• _Assignment_
Show every line from the data below that includes "called".

(Detected change data)
══════
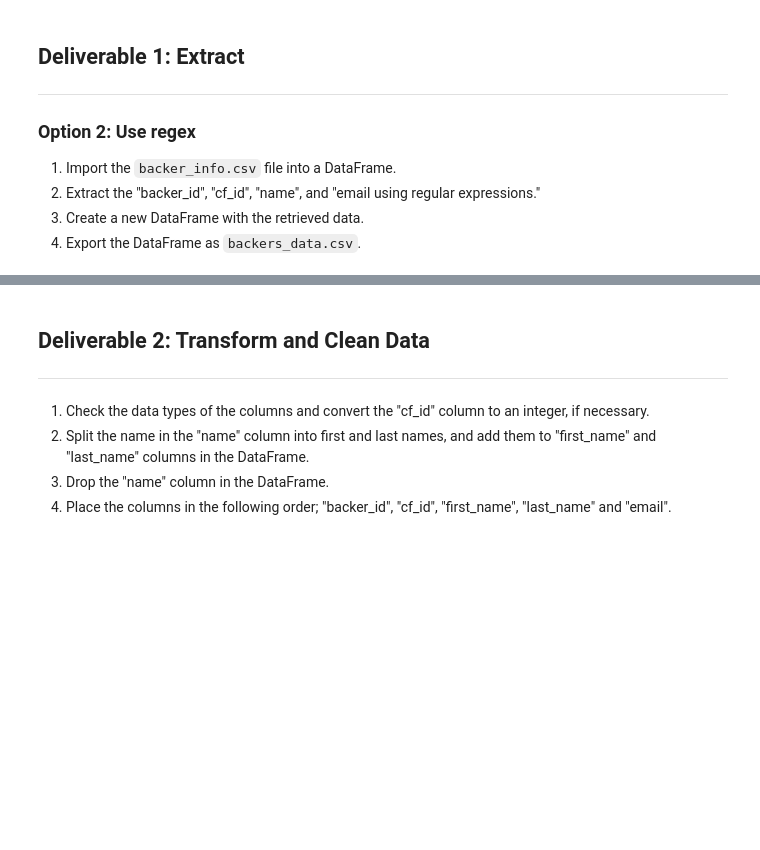
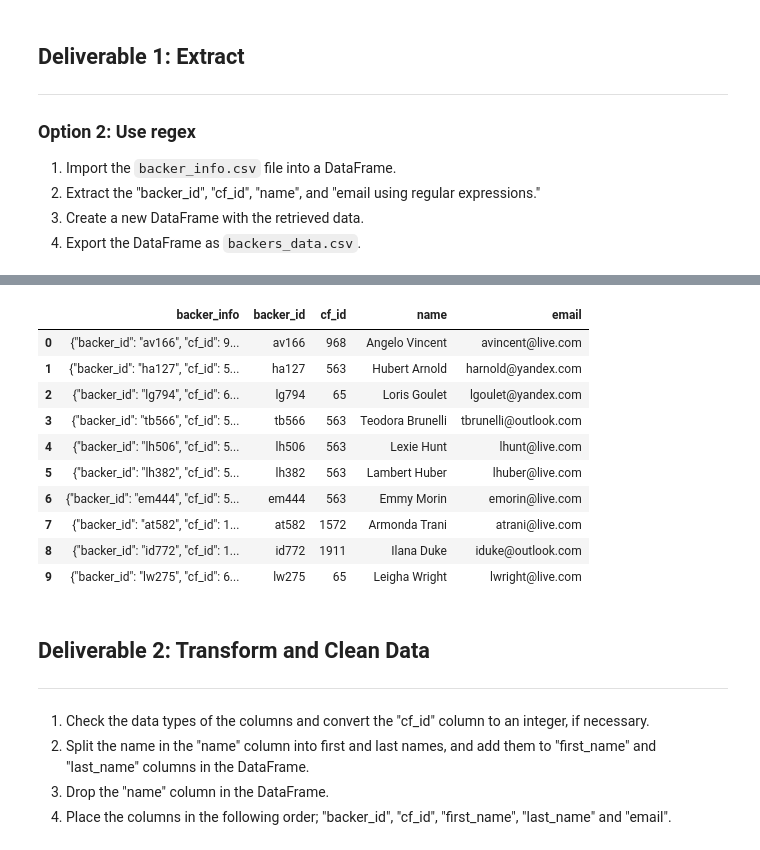
Before and after one commit to princetonduarte/Crowdfundding-ETL, a Jupyter notebook: Extract-Transform_final_code.ipynb, the cells around one changed output, grey strips where cells are left out. Saved outputs shown, nothing was run; the diff lists cells and outputs as text; code cells hidden in the pictures; blank space fills up the shorter version.

```diff
--- a/Extract-Transform_final_code.ipynb
+++ b/Extract-Transform_final_code.ipynb
@@ -105,3 +105,5 @@ backers_data.to_csv("backers_data.csv", encoding = 'utf8',index=False)
 # %%
 # Get the backers_info from the crowdfunding_info sheet.
 pd.set_option('max_colwidth', 400)
+backer_data = pd.read_csv("backer_info.csv")
+backer_data.head(10)
@@ -108,3 +122,5 @@ pd.set_option('max_colwidth', 400)
 # %%
 # Extract the alpha-numeric "backer_id" from the backer_info column using a regex expression
 # and add it as a new column called "backer_id".
+backer_data['backer_id'] = backer_data['backer_info'].str.extract('\"(\w+\d{3})\"')
+backer_data.head(10)
@@ -111,3 +139,5 @@ pd.set_option('max_colwidth', 400)
 # %%
 # Extract the two to four-digit "cf_id" number from the backer_info column.
 # and add it as a new column called "cf_id".
+backer_data['cf_id'] = backer_data['backer_info'].str.extract('\:\s(\d{2,4})\,\s')
+backer_data.head(10)
@@ -114,2 +156,4 @@ pd.set_option('max_colwidth', 400)
 # %%
 # Extract the name from the backer_info column and add it as a new column called "name".
+backer_data['name'] = backer_data['backer_info'].str.extract('\"(\w+\s\w+)\"')
+backer_data.head(10)
@@ -116,4 +172,18 @@ pd.set_option('max_colwidth', 400)
 # %%
 # Extract the email from the backer_info column and add it as a new column called "email".
+backer_data['email'] = backer_data['backer_info'].str.extract('\"(\w+\@\w+\.\w+)\"')
+backer_data.head(10)
+# %% [output]
+|  | backer_info | backer_id | cf_id | name | email |
+| 0 | {"backer_id": "av166", "cf_id": 9... | av166 | 968 | Angelo Vincent | avincent@live.com |
+| 1 | {"backer_id": "ha127", "cf_id": 5... | ha127 | 563 | Hubert Arnold | harnold@yandex.com |
+| 2 | {"backer_id": "lg794", "cf_id": 6... | lg794 | 65 | Loris Goulet | lgoulet@yandex.com |
+| 3 | {"backer_id": "tb566", "cf_id": 5... | tb566 | 563 | Teodora Brunelli | tbrunelli@outlook.com |
+| 4 | {"backer_id": "lh506", "cf_id": 5... | lh506 | 563 | Lexie Hunt | lhunt@live.com |
+| 5 | {"backer_id": "lh382", "cf_id": 5... | lh382 | 563 | Lambert Huber | lhuber@live.com |
+| 6 | {"backer_id": "em444", "cf_id": 5... | em444 | 563 | Emmy Morin | emorin@live.com |
+| 7 | {"backer_id": "at582", "cf_id": 1... | at582 | 1572 | Armonda Trani | atrani@live.com |
+| 8 | {"backer_id": "id772", "cf_id": 1... | id772 | 1911 | Ilana Duke | iduke@outlook.com |
+| 9 | {"backer_id": "lw275", "cf_id": 6... | lw275 | 65 | Leigha Wright | lwright@live.com |
 # %%
 # Create a new DataFrame with the appropriate columns.
```
Also changed, not shown: parts of 10 cells of this notebook, 3 other files.
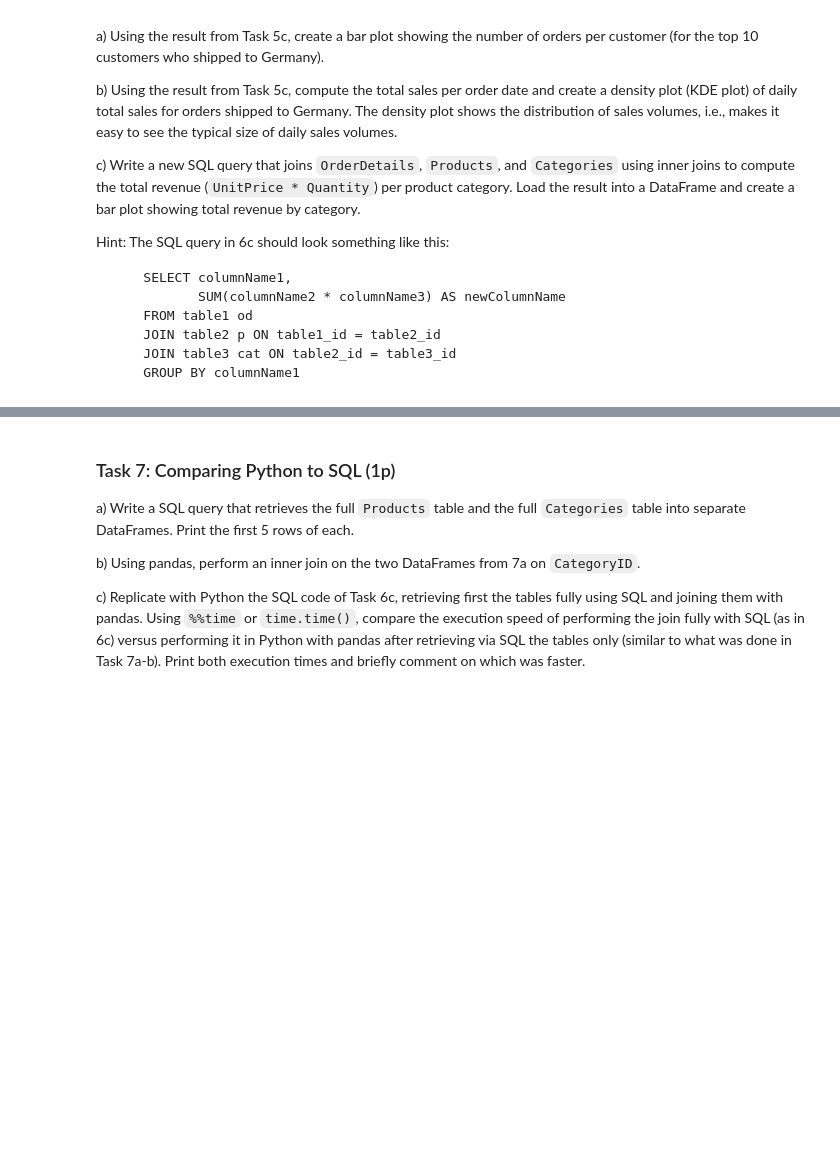
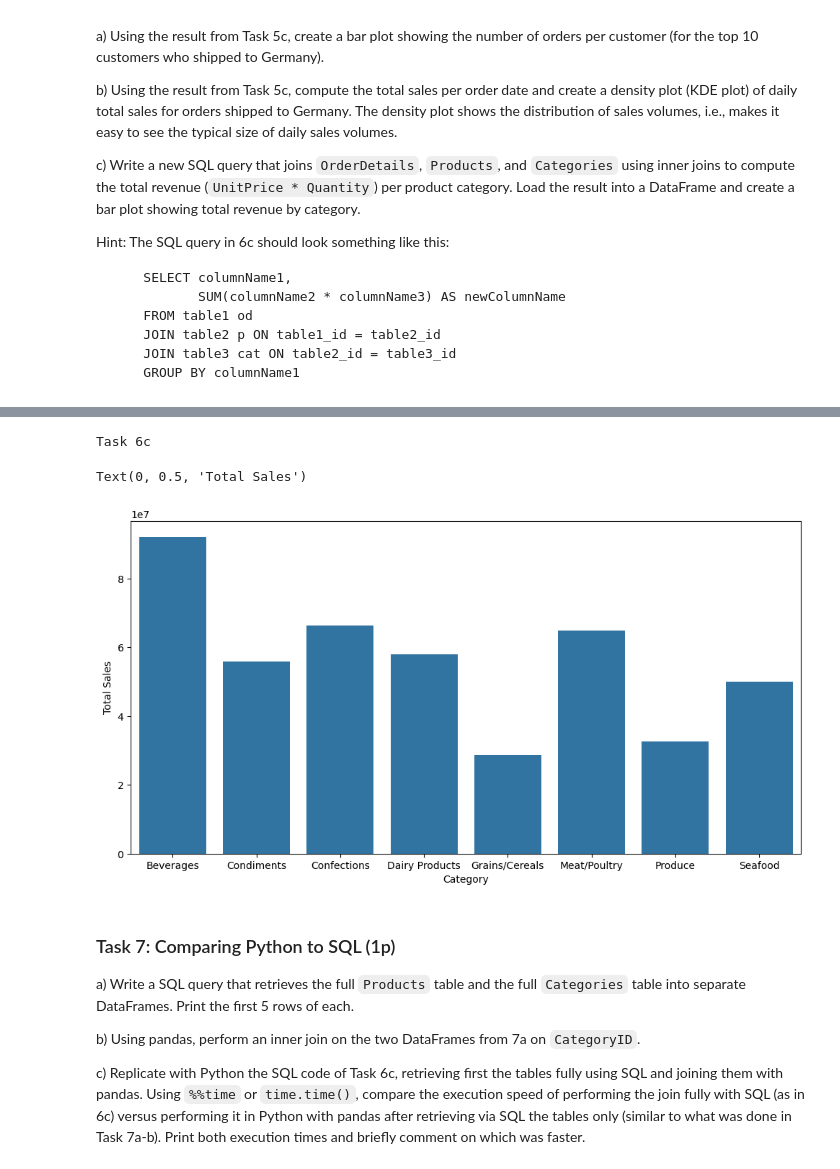
Before and after one commit to Tuandinh-projects/Python2026, a Jupyter notebook: assignment/assignment2/assignment2.ipynb, the cells around one changed output, grey strips where cells are left out. Cells and saved outputs as stored; diff of their text form; code cells hidden in the pictures; blank space fills up the shorter version.

```diff
--- a/assignment/assignment2/assignment2.ipynb
+++ b/assignment/assignment2/assignment2.ipynb
@@ -451,3 +482,28 @@ Hint: The SQL query in 6c should look something like this:
+# %%
+print("Task 6c")
+
+# Using query to extract the data frame
+sql_6c = """
+SELECT
+    cat.CategoryName,
+    SUM(od.UnitPrice * od.Quantity) AS TotalSales
+FROM "Order Details" od
+JOIN Products p ON od.ProductID = p.ProductID
+JOIN Categories cat ON p.CategoryID = cat.CategoryID
+GROUP BY cat.CategoryName;
+"""
+
+df_category_sales = pd.read_sql_query(sql_6c, northwind_data)
+
+# plot the bar chart for the data frame
+plt.figure(figsize=(12,6))
+sns.barplot(df_category_sales, x="CategoryName", y="TotalSales")
+plt.xlabel("Category")
+plt.ylabel("Total Sales")
+# %% [output]
+Task 6c
+Text(0, 0.5, 'Total Sales')
+[figure, added]
 # %% [markdown]
 ### Task 7: Comparing Python to SQL (1p)
 
```
Also changed, not shown: parts of 15 cells of this notebook, 3 other files.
══════
• _Reply to the exercise_
 # and add it as a new column called "backer_id".
 # and add it as a new column called "cf_id".
 # Extract the name from the backer_info column and add it as a new column called "name".
 # Extract the email from the backer_info column and add it as a new column called "email".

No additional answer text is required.